━━━ SOURCE RECORDS

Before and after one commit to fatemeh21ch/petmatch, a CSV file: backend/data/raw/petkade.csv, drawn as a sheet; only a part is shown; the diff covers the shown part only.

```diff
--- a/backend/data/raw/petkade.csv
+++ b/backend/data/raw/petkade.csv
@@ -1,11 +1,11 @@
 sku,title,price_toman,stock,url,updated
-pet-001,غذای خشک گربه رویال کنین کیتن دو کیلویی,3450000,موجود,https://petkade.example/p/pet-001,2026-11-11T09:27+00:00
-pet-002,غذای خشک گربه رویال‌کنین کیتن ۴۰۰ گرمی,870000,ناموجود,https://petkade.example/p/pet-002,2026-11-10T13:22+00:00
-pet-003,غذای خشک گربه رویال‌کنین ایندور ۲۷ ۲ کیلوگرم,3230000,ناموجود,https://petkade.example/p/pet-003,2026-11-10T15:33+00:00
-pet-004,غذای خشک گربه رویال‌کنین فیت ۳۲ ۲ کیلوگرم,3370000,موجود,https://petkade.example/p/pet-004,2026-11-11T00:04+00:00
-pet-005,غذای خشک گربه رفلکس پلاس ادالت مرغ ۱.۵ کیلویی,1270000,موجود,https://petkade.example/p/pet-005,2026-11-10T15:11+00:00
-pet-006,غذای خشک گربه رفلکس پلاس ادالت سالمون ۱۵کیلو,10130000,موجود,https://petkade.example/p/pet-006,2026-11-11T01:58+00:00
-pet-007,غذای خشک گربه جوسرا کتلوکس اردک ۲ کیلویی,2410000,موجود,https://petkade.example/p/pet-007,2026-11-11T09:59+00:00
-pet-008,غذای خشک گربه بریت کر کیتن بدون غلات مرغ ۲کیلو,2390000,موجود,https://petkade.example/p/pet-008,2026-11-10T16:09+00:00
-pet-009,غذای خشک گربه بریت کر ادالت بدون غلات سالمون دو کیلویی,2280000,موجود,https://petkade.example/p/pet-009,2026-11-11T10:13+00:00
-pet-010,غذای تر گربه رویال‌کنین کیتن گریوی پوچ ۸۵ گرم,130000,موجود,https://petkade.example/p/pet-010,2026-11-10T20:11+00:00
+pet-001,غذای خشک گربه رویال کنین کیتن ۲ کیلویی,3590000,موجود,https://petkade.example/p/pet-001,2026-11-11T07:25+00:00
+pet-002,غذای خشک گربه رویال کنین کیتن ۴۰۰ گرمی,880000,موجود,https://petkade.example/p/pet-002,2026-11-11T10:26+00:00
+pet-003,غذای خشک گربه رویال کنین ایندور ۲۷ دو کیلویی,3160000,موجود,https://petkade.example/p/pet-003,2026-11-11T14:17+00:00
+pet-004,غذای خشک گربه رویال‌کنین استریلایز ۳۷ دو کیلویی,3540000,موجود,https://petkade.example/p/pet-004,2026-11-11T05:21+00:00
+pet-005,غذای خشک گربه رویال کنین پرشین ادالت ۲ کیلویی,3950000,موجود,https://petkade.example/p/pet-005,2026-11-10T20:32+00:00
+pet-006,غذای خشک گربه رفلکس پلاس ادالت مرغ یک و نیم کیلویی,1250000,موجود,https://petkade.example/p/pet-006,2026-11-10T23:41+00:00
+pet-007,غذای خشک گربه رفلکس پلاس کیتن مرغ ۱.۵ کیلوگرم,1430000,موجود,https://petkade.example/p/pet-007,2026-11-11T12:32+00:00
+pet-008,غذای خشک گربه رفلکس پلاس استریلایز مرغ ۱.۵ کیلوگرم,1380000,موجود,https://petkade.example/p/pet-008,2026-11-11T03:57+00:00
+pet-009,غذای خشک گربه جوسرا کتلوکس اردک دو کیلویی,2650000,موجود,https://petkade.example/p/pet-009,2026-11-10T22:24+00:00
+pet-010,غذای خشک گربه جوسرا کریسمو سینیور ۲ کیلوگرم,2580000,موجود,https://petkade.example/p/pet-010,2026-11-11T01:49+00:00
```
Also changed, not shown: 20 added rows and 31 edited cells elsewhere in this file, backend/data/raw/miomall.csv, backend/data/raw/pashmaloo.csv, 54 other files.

━━━━━━

EXERCISE PROMPT :: Write out the records. Leave nothing out and change nothing.

OUTPUT OF THE TASK ::
Before and after one commit to fatemeh21ch/petmatch, a CSV file: backend/data/raw/petkade.csv, drawn as a sheet; only a part is shown; the diff covers the shown part only.

```diff
--- a/backend/data/raw/petkade.csv
+++ b/backend/data/raw/petkade.csv
@@ -1,11 +1,11 @@
 sku,title,price_toman,stock,url,updated
-pet-001,غذای خشک گربه رویال کنین کیتن دو کیلویی,3450000,موجود,https://petkade.example/p/pet-001,2026-11-11T09:27+00:00
-pet-002,غذای خشک گربه رویال‌کنین کیتن ۴۰۰ گرمی,870000,ناموجود,https://petkade.example/p/pet-002,2026-11-10T13:22+00:00
-pet-003,غذای خشک گربه رویال‌کنین ایندور ۲۷ ۲ کیلوگرم,3230000,ناموجود,https://petkade.example/p/pet-003,2026-11-10T15:33+00:00
-pet-004,غذای خشک گربه رویال‌کنین فیت ۳۲ ۲ کیلوگرم,3370000,موجود,https://petkade.example/p/pet-004,2026-11-11T00:04+00:00
-pet-005,غذای خشک گربه رفلکس پلاس ادالت مرغ ۱.۵ کیلویی,1270000,موجود,https://petkade.example/p/pet-005,2026-11-10T15:11+00:00
-pet-006,غذای خشک گربه رفلکس پلاس ادالت سالمون ۱۵کیلو,10130000,موجود,https://petkade.example/p/pet-006,2026-11-11T01:58+00:00
-pet-007,غذای خشک گربه جوسرا کتلوکس اردک ۲ کیلویی,2410000,موجود,https://petkade.example/p/pet-007,2026-11-11T09:59+00:00
-pet-008,غذای خشک گربه بریت کر کیتن بدون غلات مرغ ۲کیلو,2390000,موجود,https://petkade.example/p/pet-008,2026-11-10T16:09+00:00
-pet-009,غذای خشک گربه بریت کر ادالت بدون غلات سالمون دو کیلویی,2280000,موجود,https://petkade.example/p/pet-009,2026-11-11T10:13+00:00
-pet-010,غذای تر گربه رویال‌کنین کیتن گریوی پوچ ۸۵ گرم,130000,موجود,https://petkade.example/p/pet-010,2026-11-10T20:11+00:00
+pet-001,غذای خشک گربه رویال کنین کیتن ۲ کیلویی,3590000,موجود,https://petkade.example/p/pet-001,2026-11-11T07:25+00:00
+pet-002,غذای خشک گربه رویال کنین کیتن ۴۰۰ گرمی,880000,موجود,https://petkade.example/p/pet-002,2026-11-11T10:26+00:00
+pet-003,غذای خشک گربه رویال کنین ایندور ۲۷ دو کیلویی,3160000,موجود,https://petkade.example/p/pet-003,2026-11-11T14:17+00:00
+pet-004,غذای خشک گربه رویال‌کنین استریلایز ۳۷ دو کیلویی,3540000,موجود,https://petkade.example/p/pet-004,2026-11-11T05:21+00:00
+pet-005,غذای خشک گربه رویال کنین پرشین ادالت ۲ کیلویی,3950000,موجود,https://petkade.example/p/pet-005,2026-11-10T20:32+00:00
+pet-006,غذای خشک گربه رفلکس پلاس ادالت مرغ یک و نیم کیلویی,1250000,موجود,https://petkade.example/p/pet-006,2026-11-10T23:41+00:00
+pet-007,غذای خشک گربه رفلکس پلاس کیتن مرغ ۱.۵ کیلوگرم,1430000,موجود,https://petkade.example/p/pet-007,2026-11-11T12:32+00:00
+pet-008,غذای خشک گربه رفلکس پلاس استریلایز مرغ ۱.۵ کیلوگرم,1380000,موجود,https://petkade.example/p/pet-008,2026-11-11T03:57+00:00
+pet-009,غذای خشک گربه جوسرا کتلوکس اردک دو کیلویی,2650000,موجود,https://petkade.example/p/pet-009,2026-11-10T22:24+00:00
+pet-010,غذای خشک گربه جوسرا کریسمو سینیور ۲ کیلوگرم,2580000,موجود,https://petkade.example/p/pet-010,2026-11-11T01:49+00:00
```
Also changed, not shown: 20 added rows and 31 edited cells elsewhere in this file, backend/data/raw/miomall.csv, backend/data/raw/pashmaloo.csv, 54 other files.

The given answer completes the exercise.